The National Academies Press is a great place to look for discussions and summaries about research on the cutting edge of the sciences. Their reports are often free to read online (sometimes free to download in their entirety as PDFs). Importantly, even when the topic is rather technical, the authors strive to keep the reports succinct and approachable by people outside the field (as best they can).
Given the current situation in Haiti, many engineers or people making use of engineers may find the following very brief report worth a glance, a skim, or even a read: Engineering, Social Justice, and Sustainable Community Development: Summary of a Workshop. Some presenters for the workshop were engineers discussing their work in locations following crises. (Note that the online version is a prepublication copy.)
At a glance, a major theme seemed to be that young engineers working in crises will find that they may be quickly taken out of their area of expertise and working with low-quality information in a fast-past environment. On the topic of planning projects that are sustainable and ethical, presenters emphasized the need to work with local knowledge and address local populations’ concerns; the skills for doing this, it was noted, are not something that many engineering education programs may not emphasize.
From the description:
Engineering, Social Justice, and Sustainable Community Development is the first in a series of biennial workshops on the theme of engineering ethics and engineering leadership. This workshop addresses conflicting positive goals for engineering projects in impoverished areas and areas in crisis. These conflicts arise domestically as well as in international arenas. The goals of project sponsors and participants, which are often implicit, include protecting human welfare, ensuring social justice, and striving for environmental sustainability alongside the more often explicit goal of economic development or progress.
The workshop, summarized in this volume, discussed how to achieve the following:
- Improve research in engineering ethics.

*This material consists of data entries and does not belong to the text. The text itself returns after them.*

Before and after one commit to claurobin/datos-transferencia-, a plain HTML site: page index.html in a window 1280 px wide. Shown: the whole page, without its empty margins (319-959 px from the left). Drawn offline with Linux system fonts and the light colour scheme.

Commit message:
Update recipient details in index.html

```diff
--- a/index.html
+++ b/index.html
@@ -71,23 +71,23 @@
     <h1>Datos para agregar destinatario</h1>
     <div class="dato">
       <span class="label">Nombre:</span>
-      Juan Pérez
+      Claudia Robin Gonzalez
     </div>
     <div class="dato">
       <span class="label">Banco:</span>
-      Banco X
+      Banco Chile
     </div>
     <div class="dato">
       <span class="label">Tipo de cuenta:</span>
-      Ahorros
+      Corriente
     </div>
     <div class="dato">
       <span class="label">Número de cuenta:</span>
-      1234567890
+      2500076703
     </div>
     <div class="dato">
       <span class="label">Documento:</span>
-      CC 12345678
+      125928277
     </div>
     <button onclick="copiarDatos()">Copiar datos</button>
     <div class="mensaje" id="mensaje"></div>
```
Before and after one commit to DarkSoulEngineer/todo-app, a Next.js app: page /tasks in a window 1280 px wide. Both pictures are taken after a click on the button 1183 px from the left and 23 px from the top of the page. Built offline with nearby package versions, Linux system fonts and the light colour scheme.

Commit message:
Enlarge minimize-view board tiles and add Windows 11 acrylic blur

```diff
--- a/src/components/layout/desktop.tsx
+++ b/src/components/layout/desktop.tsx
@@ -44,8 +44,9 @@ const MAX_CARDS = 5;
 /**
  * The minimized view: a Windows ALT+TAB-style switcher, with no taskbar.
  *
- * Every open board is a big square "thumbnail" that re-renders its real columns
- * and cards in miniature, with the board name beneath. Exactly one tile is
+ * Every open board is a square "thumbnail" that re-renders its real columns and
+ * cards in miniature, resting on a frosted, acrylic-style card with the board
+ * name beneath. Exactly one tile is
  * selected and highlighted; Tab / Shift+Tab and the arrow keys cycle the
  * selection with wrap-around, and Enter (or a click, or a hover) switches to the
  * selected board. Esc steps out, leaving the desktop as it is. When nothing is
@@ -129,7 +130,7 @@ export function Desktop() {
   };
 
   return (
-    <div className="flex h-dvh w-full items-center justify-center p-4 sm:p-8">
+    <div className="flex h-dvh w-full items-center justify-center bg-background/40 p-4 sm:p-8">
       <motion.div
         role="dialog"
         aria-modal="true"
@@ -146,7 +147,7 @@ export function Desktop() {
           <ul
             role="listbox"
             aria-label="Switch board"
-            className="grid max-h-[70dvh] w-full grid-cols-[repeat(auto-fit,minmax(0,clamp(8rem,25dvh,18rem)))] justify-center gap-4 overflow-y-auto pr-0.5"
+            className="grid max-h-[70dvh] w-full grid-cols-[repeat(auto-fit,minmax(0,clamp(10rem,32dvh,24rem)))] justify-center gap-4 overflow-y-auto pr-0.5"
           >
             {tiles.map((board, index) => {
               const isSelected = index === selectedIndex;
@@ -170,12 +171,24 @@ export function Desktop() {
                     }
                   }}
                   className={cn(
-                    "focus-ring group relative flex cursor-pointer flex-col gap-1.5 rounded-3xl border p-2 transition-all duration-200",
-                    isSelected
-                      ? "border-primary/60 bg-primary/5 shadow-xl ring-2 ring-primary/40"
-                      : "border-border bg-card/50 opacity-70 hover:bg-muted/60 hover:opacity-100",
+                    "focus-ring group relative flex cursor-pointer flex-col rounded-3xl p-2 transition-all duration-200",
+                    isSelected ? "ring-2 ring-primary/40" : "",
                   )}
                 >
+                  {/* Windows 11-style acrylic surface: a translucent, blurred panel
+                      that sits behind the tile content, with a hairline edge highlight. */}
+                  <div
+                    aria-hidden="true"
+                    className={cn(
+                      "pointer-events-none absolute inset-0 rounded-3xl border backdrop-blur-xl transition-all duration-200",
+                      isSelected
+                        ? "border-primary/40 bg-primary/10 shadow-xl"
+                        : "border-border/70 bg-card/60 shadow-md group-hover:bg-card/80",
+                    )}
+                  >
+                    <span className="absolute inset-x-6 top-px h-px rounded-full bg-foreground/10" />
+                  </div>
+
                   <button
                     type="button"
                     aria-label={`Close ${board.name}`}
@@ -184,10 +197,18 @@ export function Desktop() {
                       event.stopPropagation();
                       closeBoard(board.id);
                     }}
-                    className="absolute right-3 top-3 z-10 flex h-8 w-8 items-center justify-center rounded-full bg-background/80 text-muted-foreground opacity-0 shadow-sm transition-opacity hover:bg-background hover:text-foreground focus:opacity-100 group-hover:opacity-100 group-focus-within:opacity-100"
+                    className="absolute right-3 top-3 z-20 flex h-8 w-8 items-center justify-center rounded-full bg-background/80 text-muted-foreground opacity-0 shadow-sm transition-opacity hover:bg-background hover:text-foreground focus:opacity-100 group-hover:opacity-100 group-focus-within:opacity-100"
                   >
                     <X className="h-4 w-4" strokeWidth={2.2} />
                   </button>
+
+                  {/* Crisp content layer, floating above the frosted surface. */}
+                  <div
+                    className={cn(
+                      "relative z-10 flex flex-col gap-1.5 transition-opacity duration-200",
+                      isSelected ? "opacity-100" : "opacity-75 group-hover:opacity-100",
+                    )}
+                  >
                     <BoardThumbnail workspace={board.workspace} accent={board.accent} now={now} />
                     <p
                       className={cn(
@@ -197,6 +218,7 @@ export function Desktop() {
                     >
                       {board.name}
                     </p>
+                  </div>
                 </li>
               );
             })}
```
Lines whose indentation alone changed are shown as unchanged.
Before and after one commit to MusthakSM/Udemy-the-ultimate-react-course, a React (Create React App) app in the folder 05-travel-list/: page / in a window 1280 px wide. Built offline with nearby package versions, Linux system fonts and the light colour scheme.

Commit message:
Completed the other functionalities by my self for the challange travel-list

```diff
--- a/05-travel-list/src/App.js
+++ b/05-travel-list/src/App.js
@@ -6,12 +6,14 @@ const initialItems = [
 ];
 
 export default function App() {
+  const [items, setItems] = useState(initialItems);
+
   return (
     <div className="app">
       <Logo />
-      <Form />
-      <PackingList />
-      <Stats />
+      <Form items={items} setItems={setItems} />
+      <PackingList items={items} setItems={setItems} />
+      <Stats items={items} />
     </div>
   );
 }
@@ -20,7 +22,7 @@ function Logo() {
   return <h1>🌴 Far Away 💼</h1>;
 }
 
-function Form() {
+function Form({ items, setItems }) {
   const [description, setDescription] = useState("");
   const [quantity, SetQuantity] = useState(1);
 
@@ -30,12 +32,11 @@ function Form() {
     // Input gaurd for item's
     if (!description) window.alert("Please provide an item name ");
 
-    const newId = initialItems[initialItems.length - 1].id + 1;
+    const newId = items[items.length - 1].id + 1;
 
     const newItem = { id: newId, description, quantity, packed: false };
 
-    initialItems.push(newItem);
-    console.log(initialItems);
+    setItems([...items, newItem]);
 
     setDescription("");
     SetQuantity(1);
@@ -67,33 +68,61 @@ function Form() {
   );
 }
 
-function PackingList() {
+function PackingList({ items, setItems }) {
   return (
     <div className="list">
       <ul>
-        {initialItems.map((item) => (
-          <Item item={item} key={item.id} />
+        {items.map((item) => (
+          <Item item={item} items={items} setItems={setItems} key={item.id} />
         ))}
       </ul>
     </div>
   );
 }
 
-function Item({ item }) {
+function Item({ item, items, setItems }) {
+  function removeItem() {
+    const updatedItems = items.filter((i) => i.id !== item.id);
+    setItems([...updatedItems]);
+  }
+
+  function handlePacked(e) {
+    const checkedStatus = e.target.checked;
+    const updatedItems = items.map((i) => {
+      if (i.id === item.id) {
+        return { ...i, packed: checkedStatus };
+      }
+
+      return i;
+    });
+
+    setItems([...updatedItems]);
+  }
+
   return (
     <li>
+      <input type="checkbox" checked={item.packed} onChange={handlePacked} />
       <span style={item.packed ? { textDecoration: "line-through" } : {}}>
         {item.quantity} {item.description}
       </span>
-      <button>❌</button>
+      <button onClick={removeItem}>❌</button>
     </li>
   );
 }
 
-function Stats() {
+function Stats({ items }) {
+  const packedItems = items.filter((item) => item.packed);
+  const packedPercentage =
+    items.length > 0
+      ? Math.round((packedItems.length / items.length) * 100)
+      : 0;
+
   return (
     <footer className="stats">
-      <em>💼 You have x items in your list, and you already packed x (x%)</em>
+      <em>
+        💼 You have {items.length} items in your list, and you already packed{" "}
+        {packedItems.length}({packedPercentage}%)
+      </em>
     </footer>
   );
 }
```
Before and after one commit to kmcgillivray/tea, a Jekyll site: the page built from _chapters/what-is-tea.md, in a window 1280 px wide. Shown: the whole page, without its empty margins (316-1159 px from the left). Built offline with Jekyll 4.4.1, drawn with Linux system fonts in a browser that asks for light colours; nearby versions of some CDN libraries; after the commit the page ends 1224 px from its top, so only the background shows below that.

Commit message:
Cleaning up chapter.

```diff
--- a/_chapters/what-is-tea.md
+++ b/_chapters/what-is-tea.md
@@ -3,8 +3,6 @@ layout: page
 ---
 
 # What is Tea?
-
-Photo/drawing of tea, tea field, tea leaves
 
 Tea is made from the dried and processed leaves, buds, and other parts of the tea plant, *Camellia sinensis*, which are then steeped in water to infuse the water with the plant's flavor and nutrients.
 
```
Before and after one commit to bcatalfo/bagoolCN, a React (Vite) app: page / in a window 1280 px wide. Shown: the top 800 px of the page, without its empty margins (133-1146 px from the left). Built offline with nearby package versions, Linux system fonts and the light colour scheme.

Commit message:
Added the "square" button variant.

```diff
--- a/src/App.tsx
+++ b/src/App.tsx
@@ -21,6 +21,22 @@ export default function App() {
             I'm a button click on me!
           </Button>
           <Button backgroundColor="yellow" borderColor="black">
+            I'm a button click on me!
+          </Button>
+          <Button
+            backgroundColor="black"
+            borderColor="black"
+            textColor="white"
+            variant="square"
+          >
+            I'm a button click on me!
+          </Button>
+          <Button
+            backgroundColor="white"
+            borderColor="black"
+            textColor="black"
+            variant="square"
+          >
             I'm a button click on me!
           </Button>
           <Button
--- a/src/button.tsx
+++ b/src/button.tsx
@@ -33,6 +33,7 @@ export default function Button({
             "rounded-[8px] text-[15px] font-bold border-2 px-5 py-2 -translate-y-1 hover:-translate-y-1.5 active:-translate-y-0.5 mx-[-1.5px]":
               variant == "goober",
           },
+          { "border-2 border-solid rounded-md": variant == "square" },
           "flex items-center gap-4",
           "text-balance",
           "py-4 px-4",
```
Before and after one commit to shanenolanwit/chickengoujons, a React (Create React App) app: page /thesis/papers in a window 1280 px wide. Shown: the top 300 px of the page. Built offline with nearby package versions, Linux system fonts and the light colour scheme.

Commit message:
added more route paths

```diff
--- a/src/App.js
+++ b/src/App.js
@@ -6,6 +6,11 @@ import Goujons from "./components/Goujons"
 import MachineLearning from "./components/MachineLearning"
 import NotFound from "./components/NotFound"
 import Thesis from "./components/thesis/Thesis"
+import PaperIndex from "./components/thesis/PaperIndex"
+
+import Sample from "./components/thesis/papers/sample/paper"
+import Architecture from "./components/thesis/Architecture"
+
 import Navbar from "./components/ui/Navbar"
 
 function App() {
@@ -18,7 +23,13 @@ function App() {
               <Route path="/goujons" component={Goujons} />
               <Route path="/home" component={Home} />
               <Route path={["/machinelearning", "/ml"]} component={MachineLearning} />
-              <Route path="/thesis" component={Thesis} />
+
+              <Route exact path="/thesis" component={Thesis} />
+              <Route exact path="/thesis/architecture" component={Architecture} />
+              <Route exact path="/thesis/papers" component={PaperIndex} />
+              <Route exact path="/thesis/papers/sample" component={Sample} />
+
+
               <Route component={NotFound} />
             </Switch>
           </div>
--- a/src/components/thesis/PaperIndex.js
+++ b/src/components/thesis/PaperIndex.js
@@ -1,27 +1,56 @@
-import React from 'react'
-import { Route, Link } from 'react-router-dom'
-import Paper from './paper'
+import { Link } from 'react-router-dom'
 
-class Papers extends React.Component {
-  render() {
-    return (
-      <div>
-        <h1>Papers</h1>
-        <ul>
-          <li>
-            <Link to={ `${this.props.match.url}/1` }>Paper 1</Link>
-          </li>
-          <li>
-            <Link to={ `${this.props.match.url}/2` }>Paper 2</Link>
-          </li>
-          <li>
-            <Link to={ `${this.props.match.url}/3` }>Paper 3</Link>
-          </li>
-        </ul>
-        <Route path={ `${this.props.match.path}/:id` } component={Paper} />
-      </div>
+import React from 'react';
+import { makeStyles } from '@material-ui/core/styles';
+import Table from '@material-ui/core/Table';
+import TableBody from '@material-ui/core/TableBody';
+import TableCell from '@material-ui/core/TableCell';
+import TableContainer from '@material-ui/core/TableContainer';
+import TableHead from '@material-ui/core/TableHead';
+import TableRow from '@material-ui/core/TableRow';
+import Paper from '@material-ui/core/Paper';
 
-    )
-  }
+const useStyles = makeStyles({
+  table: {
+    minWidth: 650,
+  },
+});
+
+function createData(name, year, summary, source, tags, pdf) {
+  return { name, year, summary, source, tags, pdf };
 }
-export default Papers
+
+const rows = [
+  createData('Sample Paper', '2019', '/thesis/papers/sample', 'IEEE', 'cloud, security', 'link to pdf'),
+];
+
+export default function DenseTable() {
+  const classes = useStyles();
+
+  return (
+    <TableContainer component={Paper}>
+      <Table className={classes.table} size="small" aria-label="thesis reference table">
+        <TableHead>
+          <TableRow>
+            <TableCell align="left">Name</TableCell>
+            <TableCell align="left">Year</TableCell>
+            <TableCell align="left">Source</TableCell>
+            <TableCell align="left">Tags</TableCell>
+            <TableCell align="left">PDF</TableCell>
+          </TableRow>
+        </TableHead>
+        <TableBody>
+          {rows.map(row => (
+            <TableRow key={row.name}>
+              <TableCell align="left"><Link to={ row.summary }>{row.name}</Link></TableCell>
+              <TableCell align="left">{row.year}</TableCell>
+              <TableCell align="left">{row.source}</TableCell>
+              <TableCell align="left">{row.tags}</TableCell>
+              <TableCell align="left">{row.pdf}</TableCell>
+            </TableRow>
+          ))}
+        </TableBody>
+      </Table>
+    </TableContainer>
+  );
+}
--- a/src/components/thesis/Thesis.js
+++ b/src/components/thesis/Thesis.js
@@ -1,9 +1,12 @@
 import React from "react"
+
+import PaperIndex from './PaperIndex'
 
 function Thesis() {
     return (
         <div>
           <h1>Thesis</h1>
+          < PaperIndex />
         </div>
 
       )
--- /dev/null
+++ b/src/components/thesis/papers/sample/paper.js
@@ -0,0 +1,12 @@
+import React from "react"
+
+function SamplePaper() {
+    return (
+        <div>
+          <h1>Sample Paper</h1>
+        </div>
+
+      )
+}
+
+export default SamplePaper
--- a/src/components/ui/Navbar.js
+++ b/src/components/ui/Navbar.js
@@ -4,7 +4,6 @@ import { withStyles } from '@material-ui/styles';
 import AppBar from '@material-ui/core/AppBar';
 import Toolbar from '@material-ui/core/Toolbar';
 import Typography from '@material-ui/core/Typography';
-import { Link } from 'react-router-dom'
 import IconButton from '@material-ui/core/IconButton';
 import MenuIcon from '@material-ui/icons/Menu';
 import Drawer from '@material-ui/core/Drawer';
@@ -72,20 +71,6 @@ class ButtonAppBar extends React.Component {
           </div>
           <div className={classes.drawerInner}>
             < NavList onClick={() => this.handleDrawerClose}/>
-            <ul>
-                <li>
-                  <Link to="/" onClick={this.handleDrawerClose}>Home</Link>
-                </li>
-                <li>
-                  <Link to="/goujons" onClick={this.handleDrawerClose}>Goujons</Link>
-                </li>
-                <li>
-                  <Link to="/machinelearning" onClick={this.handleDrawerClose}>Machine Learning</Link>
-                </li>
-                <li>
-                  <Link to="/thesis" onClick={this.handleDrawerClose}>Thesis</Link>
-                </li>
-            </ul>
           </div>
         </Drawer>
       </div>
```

- Improve engineering practice in situations of crisis and conflict.
- Improve engineering education in ethics and social issues.
- Involve professional societies in these efforts.